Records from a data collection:
== Segment start ==

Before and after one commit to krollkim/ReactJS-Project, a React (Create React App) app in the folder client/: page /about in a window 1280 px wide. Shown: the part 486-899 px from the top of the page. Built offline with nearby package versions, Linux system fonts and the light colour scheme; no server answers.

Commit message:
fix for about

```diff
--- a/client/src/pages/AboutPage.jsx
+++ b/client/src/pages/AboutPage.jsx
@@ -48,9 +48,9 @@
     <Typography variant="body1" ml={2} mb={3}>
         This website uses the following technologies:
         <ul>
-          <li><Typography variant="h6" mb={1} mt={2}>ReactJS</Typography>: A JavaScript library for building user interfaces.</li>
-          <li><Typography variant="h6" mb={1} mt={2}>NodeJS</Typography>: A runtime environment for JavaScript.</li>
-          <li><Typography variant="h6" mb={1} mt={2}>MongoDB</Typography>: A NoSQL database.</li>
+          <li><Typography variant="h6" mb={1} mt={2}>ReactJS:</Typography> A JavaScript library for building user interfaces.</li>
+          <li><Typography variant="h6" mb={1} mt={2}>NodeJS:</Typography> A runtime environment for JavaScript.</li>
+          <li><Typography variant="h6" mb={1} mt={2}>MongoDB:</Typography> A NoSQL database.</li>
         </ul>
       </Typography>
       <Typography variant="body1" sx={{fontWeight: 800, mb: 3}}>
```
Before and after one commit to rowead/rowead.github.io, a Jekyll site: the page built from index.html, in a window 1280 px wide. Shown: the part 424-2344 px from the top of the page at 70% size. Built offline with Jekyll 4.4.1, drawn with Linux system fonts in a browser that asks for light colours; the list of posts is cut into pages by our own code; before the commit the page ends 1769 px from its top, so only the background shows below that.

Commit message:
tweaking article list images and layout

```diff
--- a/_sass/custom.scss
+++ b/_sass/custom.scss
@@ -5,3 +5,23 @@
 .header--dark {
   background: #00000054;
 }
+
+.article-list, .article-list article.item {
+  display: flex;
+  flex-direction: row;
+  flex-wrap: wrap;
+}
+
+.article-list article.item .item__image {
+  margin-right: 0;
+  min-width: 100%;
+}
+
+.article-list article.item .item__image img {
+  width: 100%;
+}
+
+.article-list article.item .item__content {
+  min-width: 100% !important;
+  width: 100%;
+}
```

== Segment end ==

**TASK TO CARRY OUT**
Write down how many lines above contain the string "article", and nothing besides.

**COMPLETED EXERCISE**
5